Gums are an integral part of our mouth. They act as anchors for the teeth and help them perform multiple functions. Due to poor oral hygiene and lack of certain nutrients, gums can develop infections and diseases. Gum disease is known as periodontal disease. It is usually caused due to an ongoing infection. Periodontal disease not only affects the gums but the jawbone as well. In its extreme form, it can lead to tooth loss and other systemic issues.
Periodontal disease occurs when hardened plaque is deposited on the teeth. This disease develops and affects gums in four stages, among which only the first one is reversible.
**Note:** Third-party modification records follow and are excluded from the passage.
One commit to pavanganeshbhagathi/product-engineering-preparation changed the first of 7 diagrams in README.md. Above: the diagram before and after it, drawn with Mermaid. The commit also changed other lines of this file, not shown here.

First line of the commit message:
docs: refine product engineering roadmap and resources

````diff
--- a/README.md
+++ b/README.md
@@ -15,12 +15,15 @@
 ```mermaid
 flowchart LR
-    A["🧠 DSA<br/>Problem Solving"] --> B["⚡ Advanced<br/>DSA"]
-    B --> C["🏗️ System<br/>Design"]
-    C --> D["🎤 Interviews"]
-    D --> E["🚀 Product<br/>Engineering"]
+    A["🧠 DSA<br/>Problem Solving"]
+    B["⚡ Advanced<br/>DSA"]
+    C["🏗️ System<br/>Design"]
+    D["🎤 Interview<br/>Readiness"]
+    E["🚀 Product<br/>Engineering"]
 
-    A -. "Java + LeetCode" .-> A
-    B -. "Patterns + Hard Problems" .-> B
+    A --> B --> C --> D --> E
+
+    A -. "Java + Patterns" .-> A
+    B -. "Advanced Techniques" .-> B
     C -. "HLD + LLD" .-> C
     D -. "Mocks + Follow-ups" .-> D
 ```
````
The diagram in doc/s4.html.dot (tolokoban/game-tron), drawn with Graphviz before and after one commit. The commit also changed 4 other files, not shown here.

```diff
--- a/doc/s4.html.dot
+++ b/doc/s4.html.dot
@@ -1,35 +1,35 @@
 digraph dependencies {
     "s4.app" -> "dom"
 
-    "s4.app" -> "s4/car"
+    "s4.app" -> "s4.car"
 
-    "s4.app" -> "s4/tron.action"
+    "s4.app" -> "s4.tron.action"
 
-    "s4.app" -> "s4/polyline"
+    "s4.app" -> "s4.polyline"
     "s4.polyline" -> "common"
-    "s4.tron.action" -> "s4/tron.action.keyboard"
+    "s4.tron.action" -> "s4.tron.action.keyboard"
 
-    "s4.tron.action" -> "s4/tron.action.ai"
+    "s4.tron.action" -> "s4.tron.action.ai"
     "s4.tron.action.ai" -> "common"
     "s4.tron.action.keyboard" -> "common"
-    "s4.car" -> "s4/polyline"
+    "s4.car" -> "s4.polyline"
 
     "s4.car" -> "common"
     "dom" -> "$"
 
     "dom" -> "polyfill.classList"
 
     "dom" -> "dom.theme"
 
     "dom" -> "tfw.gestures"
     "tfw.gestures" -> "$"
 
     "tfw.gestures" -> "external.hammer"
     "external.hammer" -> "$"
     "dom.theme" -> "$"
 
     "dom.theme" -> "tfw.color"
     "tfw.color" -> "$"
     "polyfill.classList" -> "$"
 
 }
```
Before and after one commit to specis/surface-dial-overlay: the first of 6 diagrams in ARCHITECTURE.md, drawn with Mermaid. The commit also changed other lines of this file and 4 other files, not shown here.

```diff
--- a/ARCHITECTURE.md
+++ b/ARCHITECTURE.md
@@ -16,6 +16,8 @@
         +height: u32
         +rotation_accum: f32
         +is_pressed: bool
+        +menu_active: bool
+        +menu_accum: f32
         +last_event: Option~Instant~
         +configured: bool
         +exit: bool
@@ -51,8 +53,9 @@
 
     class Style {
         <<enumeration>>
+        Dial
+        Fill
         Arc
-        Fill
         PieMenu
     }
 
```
The stages of periodontal disease are discussed below:
Stages of Periodontal Disease
Gingivitis is the first stage of periodontal disease. During this stage, plaque is buildup around the teeth. If diagnosed at this stage, periodontal disease can be reversed with proper treatment as it has not attacked bones yet. What makes periodontal disease particularly concerning is that the Gingivitis stage is painless and there are very few telltale signs of an underlying disease. This makes it difficult to detect periodontal disease at the Gingivitis stage.
Some of the signs of periodontal disease in the initial stage are:
- Occasional bad breath
- Swollen and red gums
- Bleeding gums when brushed or flossed
Proper dental treatment of Gingivitis and practicing good oral hygiene at this stage can reverse the disease and lead to healthier gums.
Slight Periodontal Disease
This is the second stage of periodontal disease. During this stage, the infection has gotten past the gums and spread to the bone. The extent of damage done during this stage is not reversible but it can be managed and further loss of bone can be prevented. During this stage, the infection starts to destroy the bone. The infection-causing bacteria becomes more aggressive and attacks the bone.
Some important signs of slight periodontal disease include:
- Red and swollen gums
- Bad breath
- Bleeding from gums when brushed or flossed
- Occurrence of probing depths in the gums that are 4-5 millimeters deep.
Moderate Periodontal Disease
- This is the third stage of advancement of periodontal disease. During this stage, the probing depths have increased and they are now 6-7 millimeters deep. The symptoms are similar to stage two but the disease has advanced. During this stage, the bacteria attack the bones at greater depths and penetrate the bloodstream and immune system as well.
At this stage, the damage cannot be reversed but can only be rectified. Scaling and root planing are performed to remove the deposits of bacteria that are deeply rooted in your gums, by this point. Treatment of moderate periodontal disease becomes crucial because if left untreated, the disease can progress to the bone and result in tooth loss, gum sensitivity, shifting of teeth, and continuous bleeding.
Advanced Periodontal Disease
This is the final stage of periodontal disease during which the infection penetrates even further down the system. If the periodontal disease has reached the advanced stage, then there is a 50-90% chance of bone loss. The symptoms of advanced periodontal disease are:
- Bone loss
- Red swollen pus-filled gums
- Cold sensitivity
- Loosening of adjacent teeth
- Painful chewing
- Extreme halitosis
During this stage, periodontal surgery or laser therapy is performed to get rid of the infection and clean the deep bacteria-filled pockets.
Periodontal disease is best treated during its initial stages. Consult Icon Dental Center if you notice the first symptoms of gingivitis. Our team of experts will provide you suitable treatment and nip the disease in the root. Call us at 206 225 2882. We have offices in Everett and Seattle.